Poultry expert stresses alternative problem solving
Keynote speaker at Midwest Poultry Federation Convention says industry can better solve problems if they look at things in a new way
The way for poultry farmers to solve problems in their industry is to take a different approach to problem solving, according to Dr. Temple Grandin, who was the keynote speaker at the Midwest Poultry Federation Convention Fellowship Breakfast on March 19.
Grandin, an animal science professor at Colorado State University and a consultant to the livestock industry on animal behavior, also lives with autism and is an activist in the autism community who has written several best-selling books. She is a designer of livestock-handling equipment, and she has designed the facilities in which half the cattle in the U.S. are handled.
In her speech, Grandin touched on many topics, including autism, how to help special-needs children recognize their interests and sharpen their skills in the real world, animal behavior and animal welfare, and alternative approaches to problem solving.
Grandin told the audience at the Fellowship Breakfast that she sees the world in pictures, different than the way most people look at the world. She stressed that it is essential to have people who look at things differently working together to solve problems.
“Understanding how people think differently can really help us work together,” Grandin said. She said that putting different minds together can bring conflict, but ultimately will help come to better resolutions.
Animal auditing system made the ‘most positive’ change
When asked what she was most proud of in her career, she said that, contrary to what many might expect, it’s not her equipment designs, but her meat-packing plant auditing system.
“When I first started out, I thought I could fix everything with equipment, but I learned that’s not always the case,” Grandin said. “We have to have certain outcomes.”
She said the problem she ran into with her equipment often was the people using it. She said the management needed to be trained and the right people involved in the process.
“There are some people who shouldn’t be working with animals,” she said. But, “there’s about 20 percent of people that, when you train them, they’re fabulous stock people.”
Her auditing system is “the thing that made the most positive, good change,” she said.
Poultry, livestock industries need to be more transparent
Grandin also stressed the importance of the animal agriculture industry to be open with the public about what it does. She said “ag-gag” laws hinder the industry and companies should strive to be more transparent about what they do.
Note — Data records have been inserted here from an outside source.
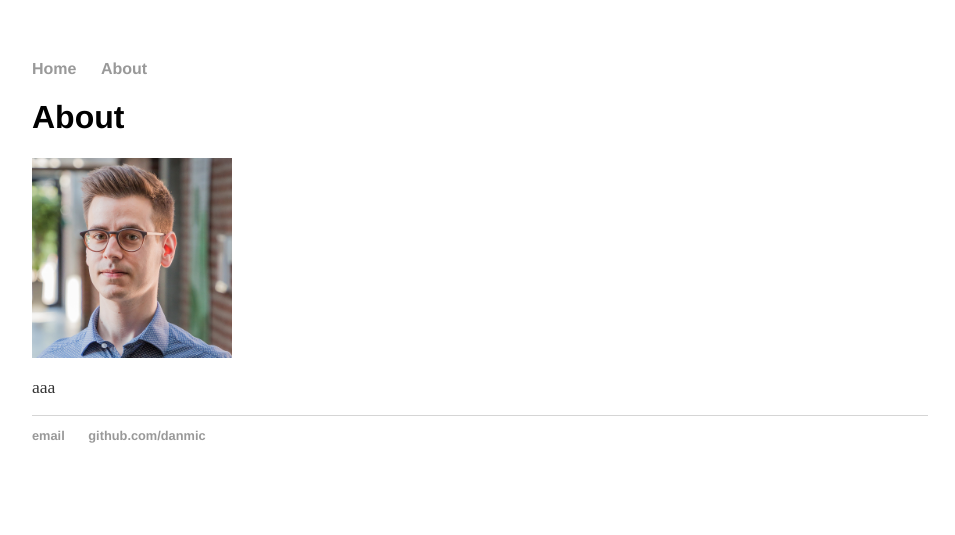
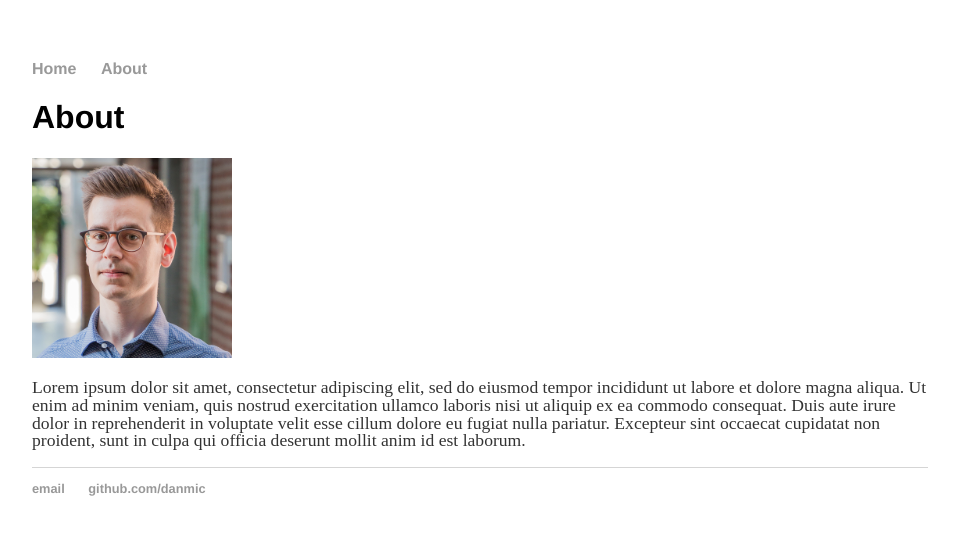
Before and after one commit to danmic/danmic.github.io, a Jekyll site: the page built from about.html, in a window 1280 px wide. Shown: the top 535 px of the page, without its empty margins (160-1115 px from the left). Built offline with Jekyll 4.4.1, drawn with Linux system fonts in a browser that asks for light colours.

Commit message:
about section update

```diff
--- a/about.html
+++ b/about.html
@@ -7,5 +7,5 @@
 	<div class="a">
 	<img  class="b" alt="Daniel Michelsanti" src="assets/CV-Photo.jpg" height="200" width="200">
 	</div>
-	<p> aaa </p>
+	<p> Lorem ipsum dolor sit amet, consectetur adipiscing elit, sed do eiusmod tempor incididunt ut labore et dolore magna aliqua. Ut enim ad minim veniam, quis nostrud exercitation ullamco laboris nisi ut aliquip ex ea commodo consequat. Duis aute irure dolor in reprehenderit in voluptate velit esse cillum dolore eu fugiat nulla pariatur. Excepteur sint occaecat cupidatat non proident, sunt in culpa qui officia deserunt mollit anim id est laborum. </p>
 </div><!-- /.blurb -->
```
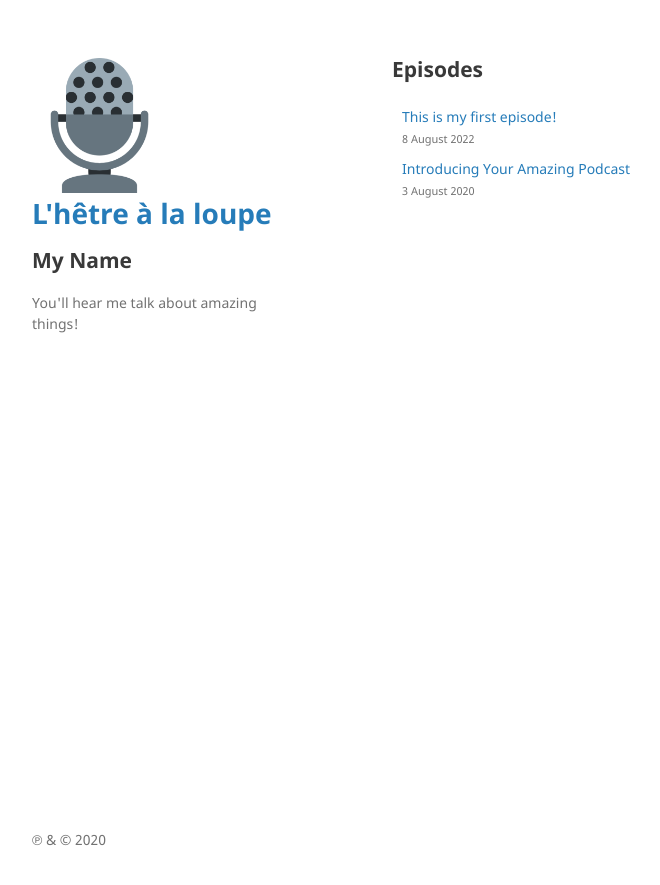
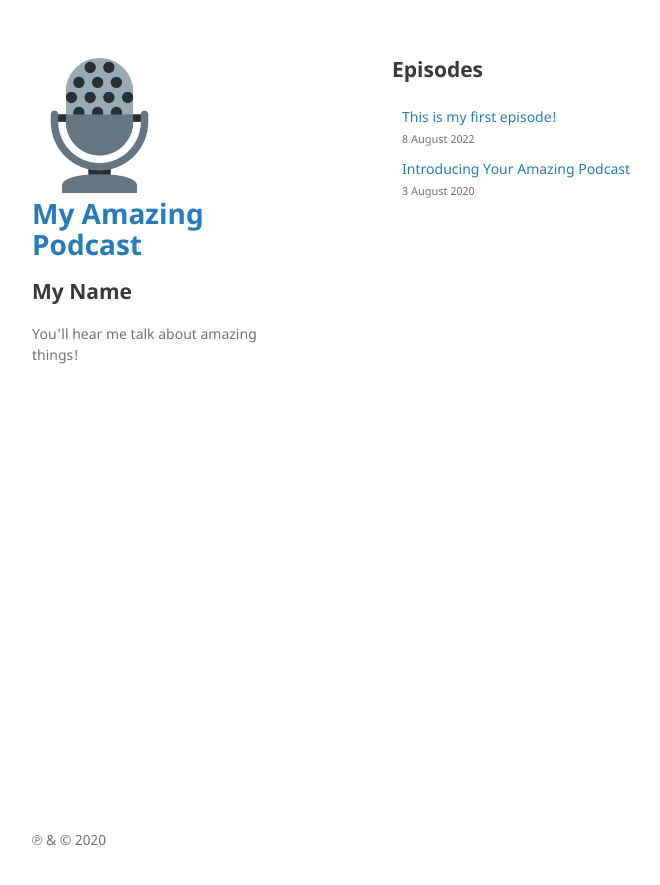
Before and after one commit to HetrealaLoupe/hetre-loupe, a Jekyll site: the page built from index.md, in a window 1280 px wide. Shown: the top 885 px of the page, without its empty margins (178-838 px from the left). Built offline with Jekyll 4.4.1, drawn with Linux system fonts in a browser that asks for light colours.

Commit message:
Revert "init"
This reverts commit 1996ac264ae77ebb03003a6fd612610a1d39ac1e.

```diff
--- a/_config.yml
+++ b/_config.yml
@@ -1,4 +1,4 @@
-title: L'hêtre à la loupe
+title: My Amazing Podcast
 description: You'll hear me talk about amazing things!
 author: My Name
 email: my@email.com
```
Also changed, not shown: 3 other files.
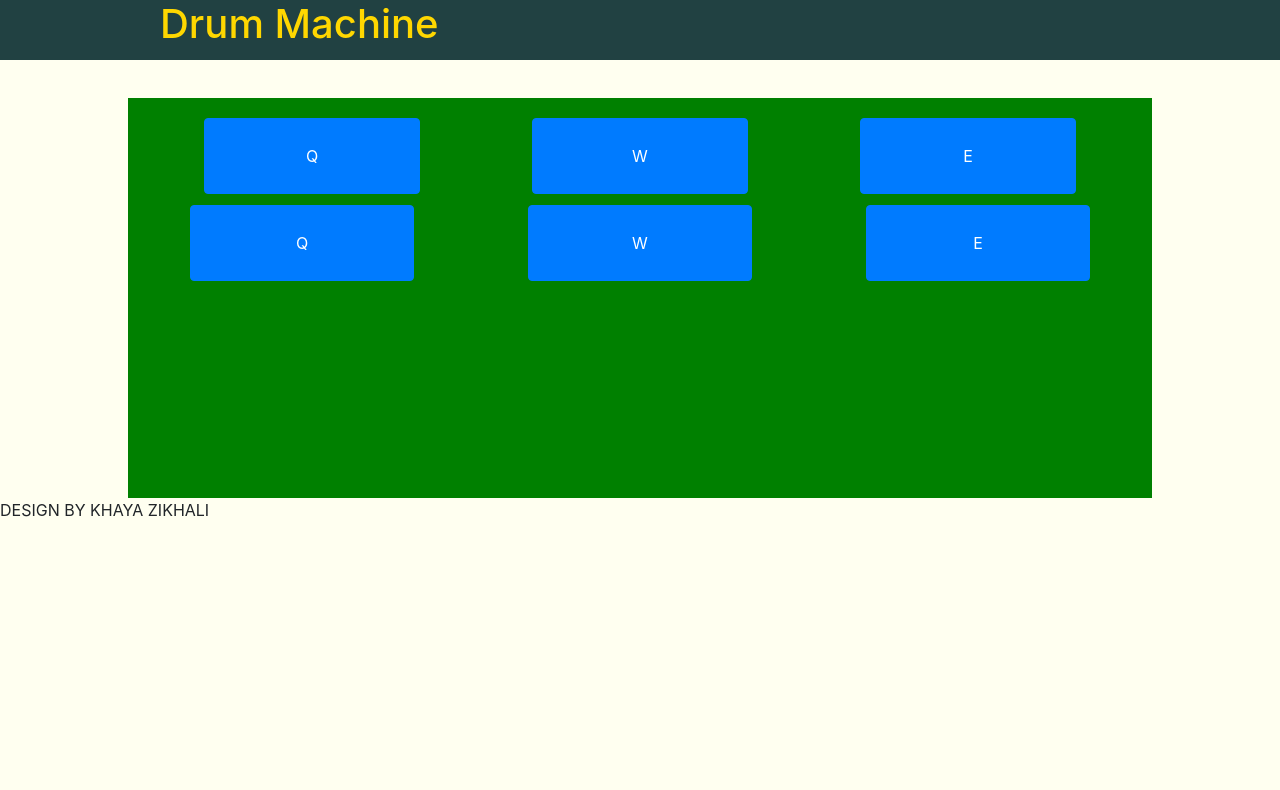
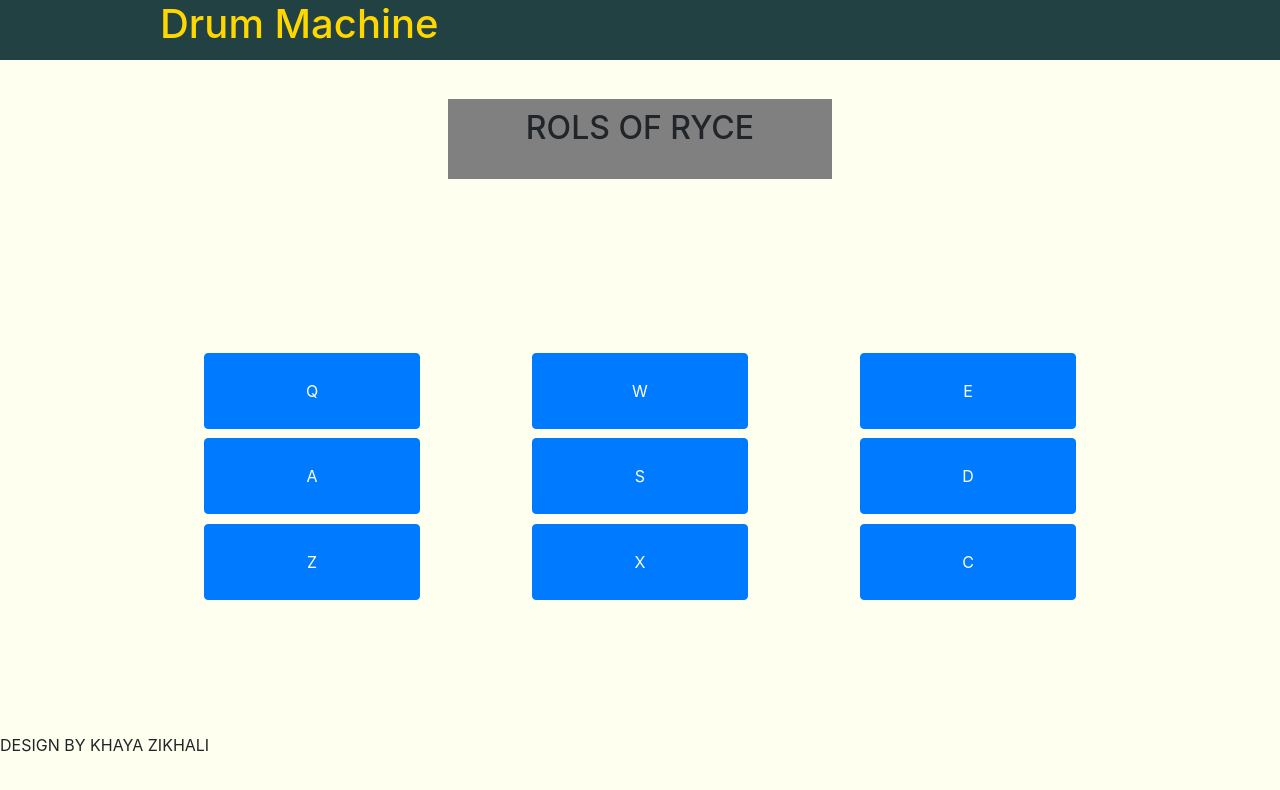
Before and after one commit to KhayaZikhali/drum-machine, a React (Create React App) app: page / in a window 1280 px wide. Shown: the top 790 px of the page. Built offline with nearby package versions, Linux system fonts and the light colour scheme.

Commit message:
Buttons
Updated buttons

```diff
--- a/src/App.css
+++ b/src/App.css
@@ -19,7 +19,7 @@ nav {
 }
 
 .pad {
-  background-color:green;
+  background-color:transparent;
   width:80vw;
   height:50vh;
   margin:auto;
@@ -28,7 +28,7 @@ nav {
 }
 
 .pad {
-  margin-top:50px;
+  margin-top:12%;
 }
 
 .btn-xl {
@@ -37,10 +37,19 @@ nav {
   border-radius: 10px;
   width:100%;
   height:200%;
+
 }
+#display {
+  width:30vw;
+  height: 10vh;
+  background-color:grey;
+  margin:auto;
+  margin-top:4%;
+  justify-content:center;
+  padding:10px;
+  text-align:center;
+  font-weight: bold;
 
-.contain {
-  margin: 10px;
 }
 
 .this {
--- a/src/button.js
+++ b/src/button.js
@@ -3,7 +3,6 @@ import './App.css'
 import 'bootstrap/dist/css/bootstrap.min.css';
 
 // create the class for the power button
-
 class MyComponent extends React.Component {
   //logic
   //result
@@ -13,67 +12,84 @@ class MyComponent extends React.Component {
     )
  }
 }
-
 // create a state with text in it
 // update that state when a buttton is clicked
 // render new state in div with id display
 //use bootstrap grid to align the buttons
 
-
-// use bootstrap
 class Pad extends React.Component {
   constructor(props) {
     super(props);
+    this.handleClick = this.handleClick.bind(this);
     this.state = {
-      quote: ' '
+      quote: 'ROLS OF RYCE'
     };
   }
 
-  sayHello() {
-    this.setState({
-      quote: "acne"
-    });
+  handleClick() {
+    this.setState(state => ({
+      quote : ""
+    }));
   }
 
   render() {
     return (
+      <div id="drum-machine">
+        <div class="container-fluid" id="display">
+          <h2 class="t">{this.state.quote}</h2>
+        </div>
       <div className="pad">
         {/* First row of buttons in the pad */}
        <div class="container">
         <div class="row">
           <div class=" container-xxl col-md-3 text-center">
-            <button class="btn btn-primary btn-xl">Q</button>
+            <button class="btn btn-primary btn-xl drumpad-Q" id="Q"onClick={()=>{this.setState(state => ({quote : "Trombone"}));}}>Q</button>
           </div>
            <div class="container-xxl col-md-3 text-center">
-             <button class="btn btn-primary btn-xl">W</button>
+             <button class="btn btn-primary btn-xl drumpad-W" id="W" onClick={()=>{this.setState(state => ({quote : "Snare"}));}}>W</button>
            </div>
            <div class=" container-xxl col-md-3 text-center">
-             <button class="btn btn-primary btn-xl">E</button>
+             <button class="btn btn-primary btn-xl drumpad-E" id="E" onClick={()=>{this.setState(state => ({quote : "PCWORLD"}));}}>E</button>
           </div>
           </div>
         </div>
+
         {/* Second row of buttons in the pad */}
-        <div>
+        <div class="container">
         <div class="row this" >
           <div class=" container-xxl col-md-3 text-center">
-            <button class="btn btn-primary btn-xl">Q</button>
+            <button class="btn btn-primary btn-xl drumpad-A" id="A" onClick={()=>{this.setState(state => ({quote : "EEVRYBI"}));}}>A</button>
           </div>
            <div class="container-xxl col-md-3 text-center">
-             <button class="btn btn-primary btn-xl">W</button>
+             <button class="btn btn-primary btn-xl drumpad-S" id="S" onClick={()=>{this.setState(state => ({quote : "LKMLKM"}));}}>S</button>
            </div>
            <div class=" container-xxl col-md-3 text-center">
-             <button class="btn btn-primary btn-xl">E</button>
+             <button class="btn btn-primary btn-xl drumpad-D" id="D" onClick={()=>{this.setState(state => ({quote : "LKNKNNNKL"}));}}>D</button>
           </div>
         </div>
         </div>
+
+        {/* Third row of buttons in the pad */}
+        <div class="container">
+        <div class="row this" >
+          <div class=" container-xxl col-md-3 text-center">
+            <button class="btn btn-primary btn-xl">Z</button>
+          </div>
+           <div class="container-xxl col-md-3 text-center">
+             <button class="btn btn-primary btn-xl">X</button>
+           </div>
+           <div class=" container-xxl col-md-3 text-center">
+             <button class="btn btn-primary btn-xl">C</button>
+          </div>
+        </div>
+        </div>
+      </div>
       </div>
     );
   }
 }
 // display
 export { MyComponent ,Pad}
-
-
 
          /*update the state of the quoteo on click and render the state in display
            use bootstrap grid to align items and use fa fas to add symbols in class
```
Also changed, not shown: 1 other file (tests, documents, lock files or other folders).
“If you get trashed, open the door,” she said. “You have to look at everything you do. How is it going to play on the Internet?”